Curator talk: Marín Björt Valtýsdóttir (Iceland)
My first experience with curating was back in high school, setting up our graduation art exhibition. We were many and had very different backgrounds, so it was quite a task putting up the show. However, we did work and the outcome was better than we had hoped fore! As for further curating for my behalf, there haven’t been many opportunities. Curating is not a part of our program in the arts department of University of Iceland, the classes that teach the subject are small classes and fill up quickly so it is difficult to get in them, so going abroad is the only option to become a professional curator. But since we do know what curating is and we are curious about it a student gallery was opened fall of 2011. The gallery, which is called Artíma Gallerí, is giving us opportunity to try out curating and finding other people that are interested in the subject of curating and running a gallery.
What is the artistic field of your curatorial practice?
Usually I deal with 2d artworks like paintings or drawings. It was interesting when we decided to include one of Hekla Björt Helgadóttir’s pieces, which consisted of a lamp, broken plates and a stone heart, in the 3rd show of Artíma Gallerí. Once we started planning, it turned out that the piece would work better as an installation using the afforded space in the gallery in a different way than we first envisioned.

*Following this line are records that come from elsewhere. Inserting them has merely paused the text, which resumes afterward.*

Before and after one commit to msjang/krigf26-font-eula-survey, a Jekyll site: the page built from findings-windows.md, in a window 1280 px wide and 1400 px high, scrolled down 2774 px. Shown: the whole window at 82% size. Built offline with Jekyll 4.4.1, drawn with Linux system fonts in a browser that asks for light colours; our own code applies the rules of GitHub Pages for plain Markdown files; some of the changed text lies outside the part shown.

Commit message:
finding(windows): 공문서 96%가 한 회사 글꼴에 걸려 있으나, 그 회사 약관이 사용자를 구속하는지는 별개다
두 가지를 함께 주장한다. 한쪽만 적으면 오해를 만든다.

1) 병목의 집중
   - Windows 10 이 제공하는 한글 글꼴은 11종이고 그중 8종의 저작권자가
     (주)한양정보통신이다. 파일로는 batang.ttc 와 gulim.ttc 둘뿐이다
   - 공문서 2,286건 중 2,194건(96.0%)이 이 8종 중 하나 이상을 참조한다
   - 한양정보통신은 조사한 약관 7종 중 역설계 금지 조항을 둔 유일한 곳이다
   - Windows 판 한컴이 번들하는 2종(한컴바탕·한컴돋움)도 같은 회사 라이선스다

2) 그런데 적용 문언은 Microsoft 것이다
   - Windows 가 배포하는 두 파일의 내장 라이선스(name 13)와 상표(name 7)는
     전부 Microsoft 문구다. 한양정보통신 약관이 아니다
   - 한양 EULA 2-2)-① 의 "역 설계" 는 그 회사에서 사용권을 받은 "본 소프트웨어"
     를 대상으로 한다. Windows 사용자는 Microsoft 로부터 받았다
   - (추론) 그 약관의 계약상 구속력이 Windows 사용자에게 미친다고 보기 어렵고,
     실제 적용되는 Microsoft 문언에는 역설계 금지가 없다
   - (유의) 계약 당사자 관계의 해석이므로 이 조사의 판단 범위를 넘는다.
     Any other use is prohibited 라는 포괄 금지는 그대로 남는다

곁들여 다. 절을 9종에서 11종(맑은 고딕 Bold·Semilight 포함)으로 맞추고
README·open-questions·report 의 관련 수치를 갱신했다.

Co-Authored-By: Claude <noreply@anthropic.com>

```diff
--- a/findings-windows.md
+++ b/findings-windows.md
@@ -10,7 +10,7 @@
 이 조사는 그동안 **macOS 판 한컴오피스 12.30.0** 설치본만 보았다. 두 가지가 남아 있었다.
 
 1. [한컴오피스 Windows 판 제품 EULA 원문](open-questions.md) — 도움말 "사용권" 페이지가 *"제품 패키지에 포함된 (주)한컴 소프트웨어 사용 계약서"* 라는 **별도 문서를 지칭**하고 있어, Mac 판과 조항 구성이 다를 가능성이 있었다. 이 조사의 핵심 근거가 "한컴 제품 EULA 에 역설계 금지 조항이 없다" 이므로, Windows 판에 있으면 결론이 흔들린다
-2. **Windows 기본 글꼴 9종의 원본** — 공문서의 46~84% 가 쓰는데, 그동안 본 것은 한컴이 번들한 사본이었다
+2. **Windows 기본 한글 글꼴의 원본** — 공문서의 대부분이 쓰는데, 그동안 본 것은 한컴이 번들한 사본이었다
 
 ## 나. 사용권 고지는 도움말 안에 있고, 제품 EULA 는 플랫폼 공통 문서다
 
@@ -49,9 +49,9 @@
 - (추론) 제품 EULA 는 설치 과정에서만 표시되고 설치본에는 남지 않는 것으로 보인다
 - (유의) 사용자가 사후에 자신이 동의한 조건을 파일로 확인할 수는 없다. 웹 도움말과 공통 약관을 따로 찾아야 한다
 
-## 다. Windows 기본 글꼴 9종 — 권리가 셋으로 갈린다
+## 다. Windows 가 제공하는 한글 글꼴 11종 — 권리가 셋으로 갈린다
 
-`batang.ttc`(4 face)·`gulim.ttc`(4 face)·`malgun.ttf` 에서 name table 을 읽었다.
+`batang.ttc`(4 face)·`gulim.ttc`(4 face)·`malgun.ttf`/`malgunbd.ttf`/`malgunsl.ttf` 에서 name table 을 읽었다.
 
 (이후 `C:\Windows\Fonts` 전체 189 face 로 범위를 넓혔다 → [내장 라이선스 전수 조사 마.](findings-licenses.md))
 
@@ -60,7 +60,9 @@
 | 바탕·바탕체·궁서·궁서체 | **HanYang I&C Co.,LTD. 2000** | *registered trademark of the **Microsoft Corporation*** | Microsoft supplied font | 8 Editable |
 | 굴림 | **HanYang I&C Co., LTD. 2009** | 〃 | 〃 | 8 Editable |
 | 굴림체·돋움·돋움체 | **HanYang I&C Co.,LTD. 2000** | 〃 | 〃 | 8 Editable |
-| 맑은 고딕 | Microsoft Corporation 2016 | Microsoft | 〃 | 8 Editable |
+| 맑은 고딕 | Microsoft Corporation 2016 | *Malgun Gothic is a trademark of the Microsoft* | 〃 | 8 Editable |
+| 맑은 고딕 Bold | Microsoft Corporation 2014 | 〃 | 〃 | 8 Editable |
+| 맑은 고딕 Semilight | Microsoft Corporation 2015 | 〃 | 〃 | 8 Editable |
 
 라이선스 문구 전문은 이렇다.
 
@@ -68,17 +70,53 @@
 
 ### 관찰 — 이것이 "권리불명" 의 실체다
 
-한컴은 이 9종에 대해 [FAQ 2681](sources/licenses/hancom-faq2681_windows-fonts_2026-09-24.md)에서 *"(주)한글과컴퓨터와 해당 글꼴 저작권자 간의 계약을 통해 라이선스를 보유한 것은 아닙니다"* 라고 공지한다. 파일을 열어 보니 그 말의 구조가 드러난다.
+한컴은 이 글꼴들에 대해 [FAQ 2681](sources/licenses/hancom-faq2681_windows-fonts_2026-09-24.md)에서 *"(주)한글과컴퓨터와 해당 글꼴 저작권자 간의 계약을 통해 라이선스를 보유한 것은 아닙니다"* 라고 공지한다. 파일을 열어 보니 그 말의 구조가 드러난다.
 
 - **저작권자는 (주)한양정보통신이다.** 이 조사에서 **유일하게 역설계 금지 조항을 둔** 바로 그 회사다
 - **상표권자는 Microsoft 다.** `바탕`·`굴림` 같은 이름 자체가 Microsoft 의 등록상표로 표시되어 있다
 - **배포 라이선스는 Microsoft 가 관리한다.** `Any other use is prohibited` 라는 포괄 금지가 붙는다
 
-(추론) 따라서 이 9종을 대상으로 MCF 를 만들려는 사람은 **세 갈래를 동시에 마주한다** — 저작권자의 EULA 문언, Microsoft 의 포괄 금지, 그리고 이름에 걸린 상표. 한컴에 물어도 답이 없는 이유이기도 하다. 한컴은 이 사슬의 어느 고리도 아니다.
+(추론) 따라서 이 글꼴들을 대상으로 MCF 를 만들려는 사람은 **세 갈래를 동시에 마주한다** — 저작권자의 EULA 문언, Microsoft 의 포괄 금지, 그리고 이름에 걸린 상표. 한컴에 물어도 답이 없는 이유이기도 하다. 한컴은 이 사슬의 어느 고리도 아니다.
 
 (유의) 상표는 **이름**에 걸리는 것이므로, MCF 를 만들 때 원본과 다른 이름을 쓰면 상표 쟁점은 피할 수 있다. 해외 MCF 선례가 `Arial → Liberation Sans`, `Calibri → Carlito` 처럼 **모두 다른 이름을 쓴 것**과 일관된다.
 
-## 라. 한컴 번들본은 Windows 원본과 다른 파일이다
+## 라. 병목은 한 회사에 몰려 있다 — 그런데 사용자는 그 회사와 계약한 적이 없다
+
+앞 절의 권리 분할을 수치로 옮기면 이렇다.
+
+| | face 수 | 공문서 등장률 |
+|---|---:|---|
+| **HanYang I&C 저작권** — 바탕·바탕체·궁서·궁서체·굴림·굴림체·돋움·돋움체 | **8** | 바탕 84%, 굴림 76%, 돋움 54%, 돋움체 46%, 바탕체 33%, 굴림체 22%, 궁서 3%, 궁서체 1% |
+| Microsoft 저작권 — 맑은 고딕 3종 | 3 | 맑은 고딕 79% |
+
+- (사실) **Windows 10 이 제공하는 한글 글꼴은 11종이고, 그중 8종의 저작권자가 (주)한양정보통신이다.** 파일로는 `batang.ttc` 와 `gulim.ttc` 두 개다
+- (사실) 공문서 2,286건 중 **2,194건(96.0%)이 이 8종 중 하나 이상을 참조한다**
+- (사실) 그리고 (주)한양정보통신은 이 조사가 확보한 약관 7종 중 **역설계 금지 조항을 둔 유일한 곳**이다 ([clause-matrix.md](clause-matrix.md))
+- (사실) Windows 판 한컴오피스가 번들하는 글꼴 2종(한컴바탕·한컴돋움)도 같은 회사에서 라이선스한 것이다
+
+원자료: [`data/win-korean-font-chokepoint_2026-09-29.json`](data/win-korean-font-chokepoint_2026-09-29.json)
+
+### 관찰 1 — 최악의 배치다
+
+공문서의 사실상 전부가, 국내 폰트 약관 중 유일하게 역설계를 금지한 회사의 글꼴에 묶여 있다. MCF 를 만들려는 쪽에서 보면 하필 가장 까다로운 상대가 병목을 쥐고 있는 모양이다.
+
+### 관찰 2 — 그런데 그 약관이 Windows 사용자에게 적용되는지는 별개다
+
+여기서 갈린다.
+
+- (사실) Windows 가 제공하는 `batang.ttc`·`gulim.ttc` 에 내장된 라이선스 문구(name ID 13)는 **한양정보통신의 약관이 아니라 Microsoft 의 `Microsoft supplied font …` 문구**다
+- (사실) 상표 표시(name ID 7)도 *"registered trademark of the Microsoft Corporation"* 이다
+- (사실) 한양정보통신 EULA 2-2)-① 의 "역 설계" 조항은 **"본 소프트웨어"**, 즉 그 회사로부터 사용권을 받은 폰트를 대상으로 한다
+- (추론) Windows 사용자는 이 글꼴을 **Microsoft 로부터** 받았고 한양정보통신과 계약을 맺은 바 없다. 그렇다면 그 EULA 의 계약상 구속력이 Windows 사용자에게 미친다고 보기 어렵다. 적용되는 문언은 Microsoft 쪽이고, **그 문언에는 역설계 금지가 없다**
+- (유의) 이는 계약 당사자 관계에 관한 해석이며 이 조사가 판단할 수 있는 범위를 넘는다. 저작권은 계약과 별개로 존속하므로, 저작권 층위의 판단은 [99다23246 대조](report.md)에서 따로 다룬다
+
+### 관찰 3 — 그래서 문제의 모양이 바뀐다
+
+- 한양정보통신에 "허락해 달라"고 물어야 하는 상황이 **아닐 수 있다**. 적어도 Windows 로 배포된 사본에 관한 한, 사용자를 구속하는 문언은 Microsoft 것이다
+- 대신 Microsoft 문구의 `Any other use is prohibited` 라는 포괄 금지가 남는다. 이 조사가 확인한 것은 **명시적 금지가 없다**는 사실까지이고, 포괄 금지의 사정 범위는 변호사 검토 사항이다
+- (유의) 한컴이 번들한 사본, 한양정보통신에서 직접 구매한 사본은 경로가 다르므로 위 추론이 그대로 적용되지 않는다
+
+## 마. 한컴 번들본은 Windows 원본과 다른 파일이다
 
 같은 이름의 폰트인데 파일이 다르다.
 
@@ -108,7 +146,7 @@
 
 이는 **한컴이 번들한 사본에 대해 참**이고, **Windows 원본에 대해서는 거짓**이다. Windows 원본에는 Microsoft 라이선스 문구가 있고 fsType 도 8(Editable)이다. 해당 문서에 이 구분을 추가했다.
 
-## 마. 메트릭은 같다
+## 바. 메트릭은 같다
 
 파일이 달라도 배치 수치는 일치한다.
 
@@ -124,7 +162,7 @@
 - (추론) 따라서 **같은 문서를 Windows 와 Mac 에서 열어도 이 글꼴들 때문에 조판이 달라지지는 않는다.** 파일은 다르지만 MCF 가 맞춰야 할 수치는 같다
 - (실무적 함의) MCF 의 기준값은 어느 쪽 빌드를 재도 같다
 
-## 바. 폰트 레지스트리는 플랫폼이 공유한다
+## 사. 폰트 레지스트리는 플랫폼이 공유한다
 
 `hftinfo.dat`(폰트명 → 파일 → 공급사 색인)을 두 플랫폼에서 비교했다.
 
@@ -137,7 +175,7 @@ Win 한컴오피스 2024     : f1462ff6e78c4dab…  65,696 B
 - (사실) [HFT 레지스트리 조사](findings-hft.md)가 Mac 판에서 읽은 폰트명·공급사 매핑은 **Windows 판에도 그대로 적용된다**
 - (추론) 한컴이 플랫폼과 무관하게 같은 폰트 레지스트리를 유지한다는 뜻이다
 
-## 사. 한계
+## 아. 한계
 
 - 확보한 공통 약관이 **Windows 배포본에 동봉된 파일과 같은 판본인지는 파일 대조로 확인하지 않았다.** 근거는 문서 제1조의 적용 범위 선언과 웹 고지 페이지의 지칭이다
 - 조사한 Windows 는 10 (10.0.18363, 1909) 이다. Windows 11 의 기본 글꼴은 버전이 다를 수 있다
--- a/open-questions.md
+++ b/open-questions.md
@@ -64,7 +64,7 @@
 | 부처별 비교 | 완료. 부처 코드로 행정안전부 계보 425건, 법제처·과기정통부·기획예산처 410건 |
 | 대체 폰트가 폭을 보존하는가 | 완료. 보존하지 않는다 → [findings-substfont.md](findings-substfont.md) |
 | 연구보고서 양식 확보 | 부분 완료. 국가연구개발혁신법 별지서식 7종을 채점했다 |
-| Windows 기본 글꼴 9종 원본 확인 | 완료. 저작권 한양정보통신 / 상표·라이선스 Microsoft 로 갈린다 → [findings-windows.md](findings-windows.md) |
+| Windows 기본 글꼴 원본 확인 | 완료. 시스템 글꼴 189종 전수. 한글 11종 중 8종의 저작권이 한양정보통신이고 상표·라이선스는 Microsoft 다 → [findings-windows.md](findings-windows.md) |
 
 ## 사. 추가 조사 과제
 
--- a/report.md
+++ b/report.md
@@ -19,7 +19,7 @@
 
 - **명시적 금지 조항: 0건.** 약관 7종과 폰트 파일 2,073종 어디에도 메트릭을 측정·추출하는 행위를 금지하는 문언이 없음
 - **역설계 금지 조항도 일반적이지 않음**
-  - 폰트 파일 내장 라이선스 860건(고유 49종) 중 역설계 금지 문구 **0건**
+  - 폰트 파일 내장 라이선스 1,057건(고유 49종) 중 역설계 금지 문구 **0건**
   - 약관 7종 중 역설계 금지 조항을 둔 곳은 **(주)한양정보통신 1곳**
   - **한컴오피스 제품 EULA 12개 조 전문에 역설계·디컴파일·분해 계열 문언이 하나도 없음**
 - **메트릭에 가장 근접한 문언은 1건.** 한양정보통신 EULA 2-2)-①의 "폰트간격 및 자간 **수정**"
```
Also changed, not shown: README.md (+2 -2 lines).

Is there a difference in curating different field of arts, etc. paintings, videos, interactive works or a piece of net art?
In retrospect it didn’t seem to matter much to me in which form or medium the artworks were but of course sooner or later practical matters will need to be addressed. In an ideal situation, the curator takes away the burden from the artist, of matching the artworks to an audience in a meaningful way. In reality this often results in a very close collaboration between the curator and the artist, which can be slightly less glamorous. Hammering nails into the wall or holding the ladder while attaching support strings.
From Artíma #3, work by Hekla Björt Helgasóttir, curated by Marín Björt Valtýsdóttir. Photos/Konsthopp
What kind of qualities do you think a curator should have?
Curating is a broad field of work, and every show is different. I think the artist makes the biggest difference in putting up an exhibition and how fluently it goes. When the collaboration between the artist and the curator is good, magic can happen.
A good curator sees the needs of the artist and the exhibition and does what it takes to combine it in to an interesting exhibition. Flexibility and diplomacy is important, as are social and communication skills since a big part of putting up an exhibition is working with other people and finding common grounds to work from. A curator is also a facilitator, concerning herself with practical matters.
Do you think that new and digital media used in contemporary art has brought new aspects to arts and curating? Yes or no, explain why?
Digital media is very fascinating because it can be very vivid and alive. Due to my young age I cannot say much about the effects it has had on curating since digital media used as an art form is older than I am. What I can tell is that digital media and interactive works are becoming more and more popular in the museum world so the medium is marking its place in the ‘traditional’ art world.
In times of “You Tube” and the Internet, do you think a curator is still needed?
I don’t see the Internet as having much effect on curating, as in making curating unnecessary. Museums and galleries are becoming more and more popular each year and new art fairs seem to be popping up all over the world, so the demand for a curator, if anything, is higher than ever. Youtube creates an abundance of information; years worth of video are uploaded daily on Youtube alone. My partner pointed out to me that curating is engaged in actively by the online community. People have created channels or blogs with little or no original content, consisting of other people’s artworks both collecting and connecting them, cross media.
What are your curatorial plans for the future? What are your personal wishes, hopes and perspectives in curating?
Curating is a very interesting field of work, it offers you an exciting environment to work in, where you get to know artists and their work in a close and remarkable way. I hope to do more curating in the future since I find it an enjoyable experience. If I were to further my studies in curating, I would have to go abroad and at the moment I have no plans, I would be lying though to say that I haven’t looked into it.
What is the future of professional curating from your point of view?
Curating is a profession that seems to be on the rise. With more and more museums bursting up and art fairs existing in every country I think the field of curating is going to bloom in the coming years.
From Artíma #3, work by Hekla Björt Helgasóttir, curated by Marín Björt Valtýsdóttir. Photo/Konsthopp